Tamés: What, specifically, is the heritage of this camera?
Naylor: Before Grass Valley did cameras, a company called Philips BTS did, and then Thomson acquired them and then acquired Grass Valley, and the Grass Valley brand is used across the whole company.
Tamés: So does that mean there’s a little bit of the Viper FilmStream DNA inside this camera?
Naylor: In that it came from the same design team, yes, there’s also a little bit of the LDK 6000 in there as well.
Tamés: So it’s got good genes, so to speak
Tamés: So what’s the delivery timeframe for the camera? The prototype you’re showing here looks impressive, but it looks like you still have some issues to work out [in terms of image quality and energy consumption].
Naylor: Initial units will be going out in the June/July timeframe, we expect the first ones [will go to] strategic accounts, this will consume our production for some time. If you buy from a retailer, then we’re [expecting to deliver in the] September/October time frame. The field recorder will trail the camera by a couple of months, but we’ll have plenty of beta units available at the same time that the camcorder is available for sale. The people buying the camcorder will be the candidates for inclusion in the deck’s beta trial.
Tamés: In addition to the IT-centric Ethernet, USB, and FireWire connections [and support for recording onto REVPro or Compact Flash], am I correct to assume the camcorder will sport all of the connections in and out we’d expect from a professional ENG camcorder?

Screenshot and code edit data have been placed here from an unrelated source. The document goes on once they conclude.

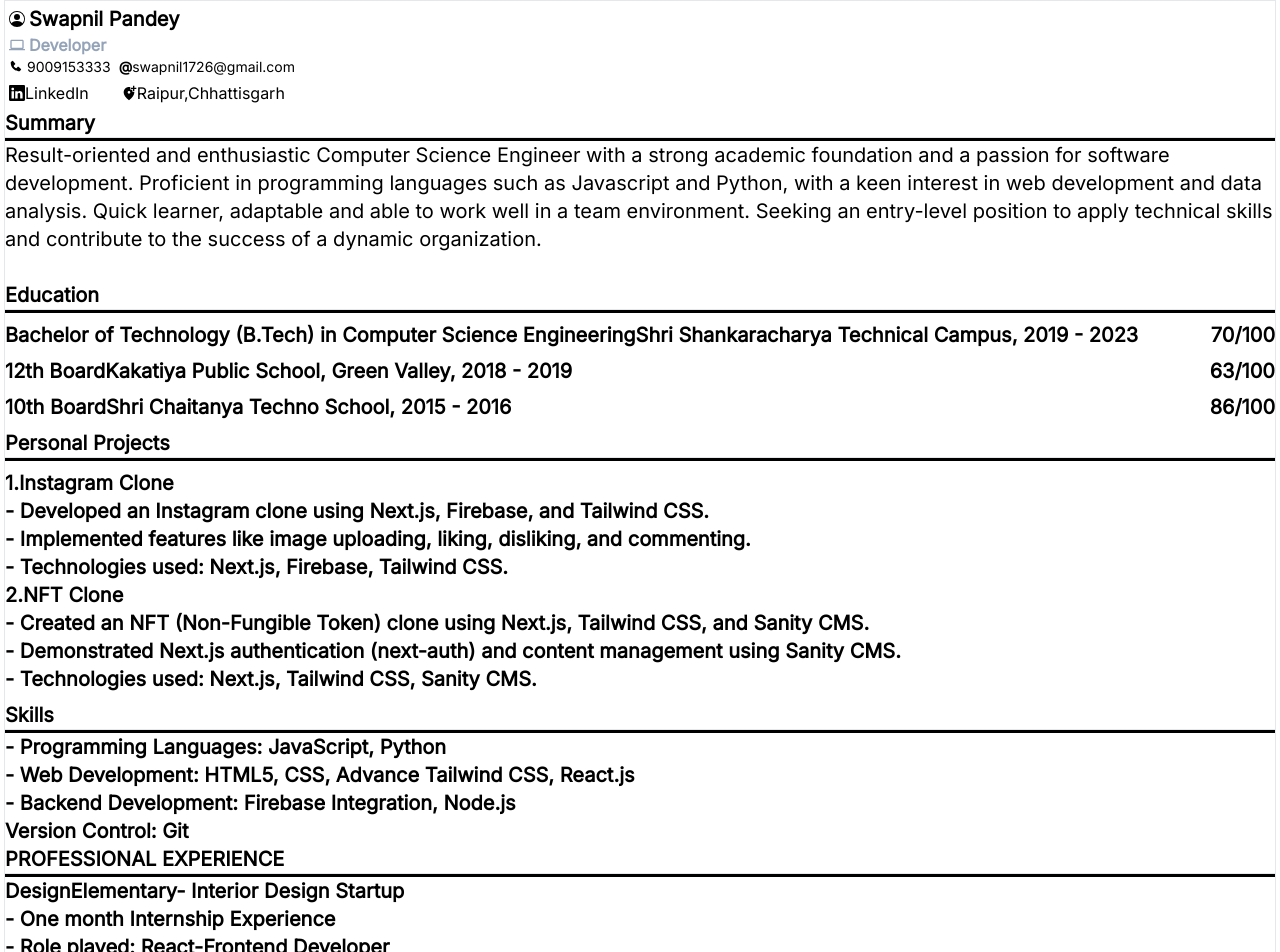
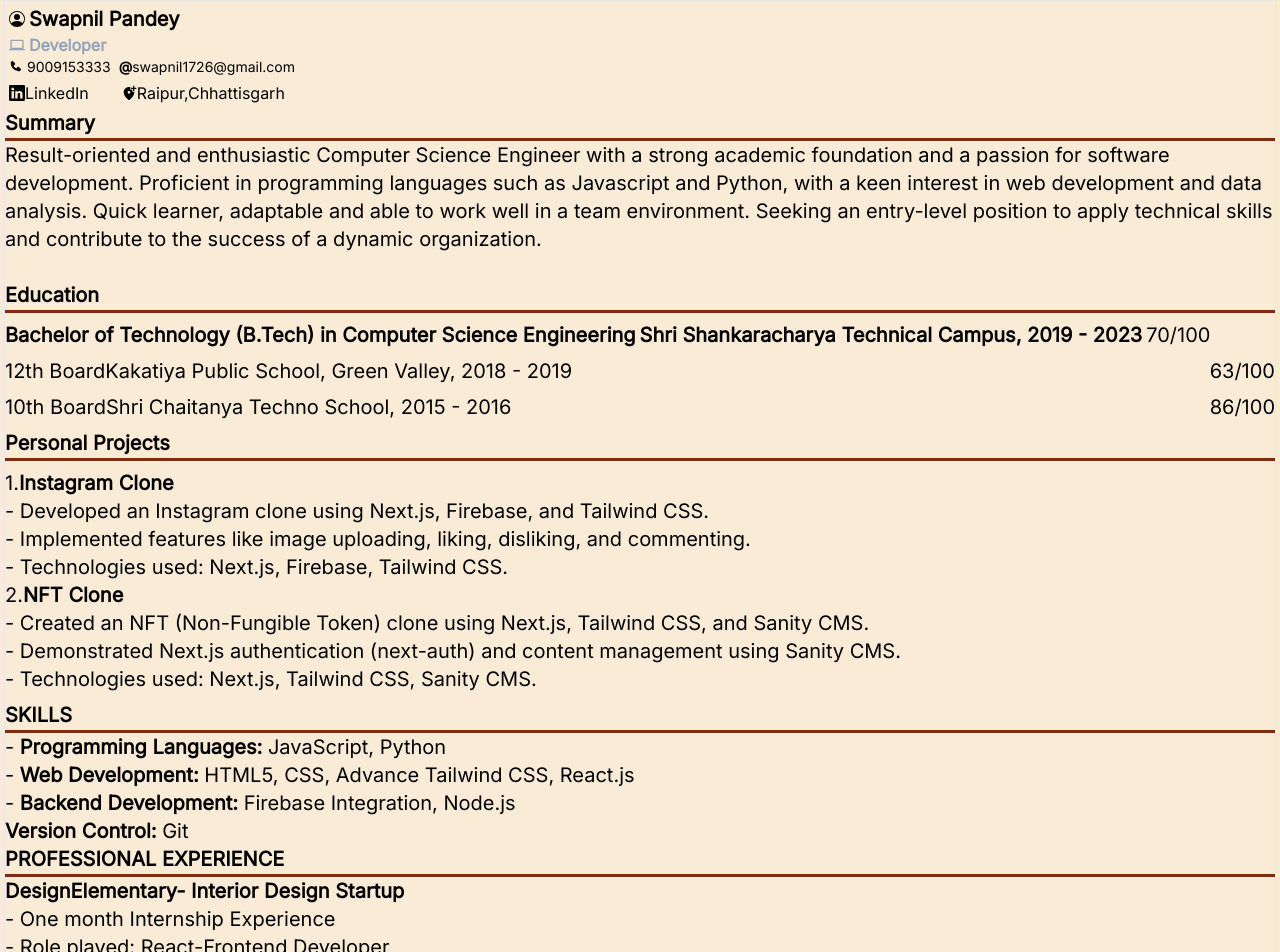
Before and after one commit to world-seeker/Personal-portifolio, a Next.js app: page / in a window 1280 px wide. Shown: the top 952 px of the page. Built offline with nearby package versions, Linux system fonts and the light colour scheme.

Commit message:
portifolio design begins

```diff
--- a/app/globals.css
+++ b/app/globals.css
@@ -1,3 +1,7 @@
 @tailwind base;
 @tailwind components;
 @tailwind utilities;
+
+:root{
+    background-color: antiquewhite;
+}
--- a/components/body.tsx
+++ b/components/body.tsx
@@ -12,7 +12,7 @@ development. Proficient in programming languages such as Javascript and Python,
 and data analysis. Quick learner, adaptable and able to work well in a team environment. Seeking an entry-level position to
 apply technical skills and contribute to the success of a dynamic organization.'/>
 <br></br>
-<div className='space-y-2 font-bold'>
+<div className='space-y-2'>
 <Parts title='Education'/>
 <Education/>
 <Parts title='Personal Projects'/>
--- a/components/bodyparts.tsx/Education.tsx
+++ b/components/bodyparts.tsx/Education.tsx
@@ -4,23 +4,23 @@ import Parts from './parts'
 function Education() {
   return (
     <div className='space-y-2 '>
-     <div className='flex '>
+     <div className='flex space-x-1 font-bold'>
       <h1>Bachelor of Technology (B.Tech) in Computer Science Engineering</h1>
       <p>Shri Shankaracharya Technical Campus, 2019 - 2023</p>
-      <span className='ml-auto'>
+      <span className='ml-auto font-normal my-auto'>
       70/100
       </span>
      </div>
     <div className='flex'>
      <h1>12th Board</h1>
      <p>Kakatiya Public School, Green Valley, 2018 - 2019</p>
-     <span className='ml-auto '>63/100</span>
+     <span className='ml-auto my-auto'>63/100</span>
     </div>
     <div className='flex'>
      <h1>10th Board</h1>
      <p>
 Shri Chaitanya Techno School, 2015 - 2016</p>
-     <span className='ml-auto'>86/100</span>
+     <span className='ml-auto my-auto'>86/100</span>
     </div>
 
 
--- a/components/bodyparts.tsx/Projectpart.tsx
+++ b/components/bodyparts.tsx/Projectpart.tsx
@@ -4,7 +4,9 @@ function Projectpart() {
   return (
     <div>
         <div>
- <span>1.</span>Instagram Clone
+          <div>1.<span className='font-bold'>
+            Instagram Clone</span>
+          </div>
   <ol>
     <li>- Developed an Instagram clone using Next.js, Firebase, and Tailwind CSS.</li>
     <li>- Implemented features like image uploading, liking, disliking, and commenting.
@@ -13,7 +15,9 @@ function Projectpart() {
   </ol>
 </div>
 <div>
- <span>2.</span>NFT Clone
+<div>2.<span className='font-bold'>
+            NFT Clone</span>
+          </div>
   <ol>
     <li>- Created an NFT (Non-Fungible Token) clone using Next.js, Tailwind CSS, and Sanity CMS.</li>
     <li>- Demonstrated Next.js authentication (next-auth) and content management using Sanity CMS.
--- a/components/bodyparts.tsx/Skill.tsx
+++ b/components/bodyparts.tsx/Skill.tsx
@@ -4,18 +4,18 @@ import Parts from './parts'
 function Skill() {
   return (
     <div>
-        <Parts title='Skills'/>
+        <Parts title='SKILLS'/>
         <div>
             <ul>
-                <li>- Programming Languages: JavaScript, Python</li>
-                <li>- Web Development: HTML5, CSS, Advance Tailwind CSS, React.js</li>
-                <li>- Backend Development: Firebase Integration, Node.js </li>
-                <li>Version Control: Git</li>
+                <li>- <b>Programming Languages:</b> JavaScript, Python</li>
+                <li>-<b> Web Development:</b> HTML5, CSS, Advance Tailwind CSS, React.js</li>
+                <li>-<b> Backend Development:</b> Firebase Integration, Node.js </li>
+                <li><b>Version Control:</b> Git</li>
                 <li></li>
             </ul>
         </div>
         <Parts title='PROFESSIONAL EXPERIENCE'/>
-        <h3>DesignElementary- Interior Design Startup</h3>
+        <h3><b>DesignElementary- Interior Design Startup</b></h3>
         <p>- One month Internship Experience</p>
         <p>- Role played: React-Frontend Developer</p>
         <p>- Worked in a Team Environment</p>
--- a/components/bodyparts.tsx/parts.tsx
+++ b/components/bodyparts.tsx/parts.tsx
@@ -6,7 +6,7 @@ function Parts({title,content}:any) {
            <span className='font-extrabold'>
        {title}
     </span>
-    <hr className='h-1 bg-black'></hr>
+    <hr className='h-1 bg-orange-900'></hr>
     <p>{content}</p>
     </div>
   )
```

Naylor: Yes, it’s also got a cute feature which you can press a button while you’re recording and record a voice cue like “this is where the airplane crashes” or “this is where the footballer gets his leg broken” and those are recorded onto the media itself.
Tamés: Is this implemented as MXF voice notes?
Tamés: So, with all these features, what will this camera set me back?
Naylor: The list price for the camcorder is $26,000, that’s with the viewfinder, the list price for the field recorder is $15,000.
Tamés: And what kind of lens do you expect me to put on this camera?
Naylor: [Any good 2/3" lens] in the range of $8,000 to $12,000. We’ll be putting a package deal together so you can buy the camera together with a lens, we just don’t know the pricing of that yet.
Tamés: What else should I be checking out from Grass Valley at the show?
Naylor: Once you’ve recorded something, you need to edit it. We’ve got a couple of good editors, with the recent acquisition of Canopus, we’ve got a craft editor in our stable now that’s called Edius that goes all the way from small laptop editors to big fully HD hardware assisted turnkey solutions, it’s worth looking at, it does grading and color-keying and all that.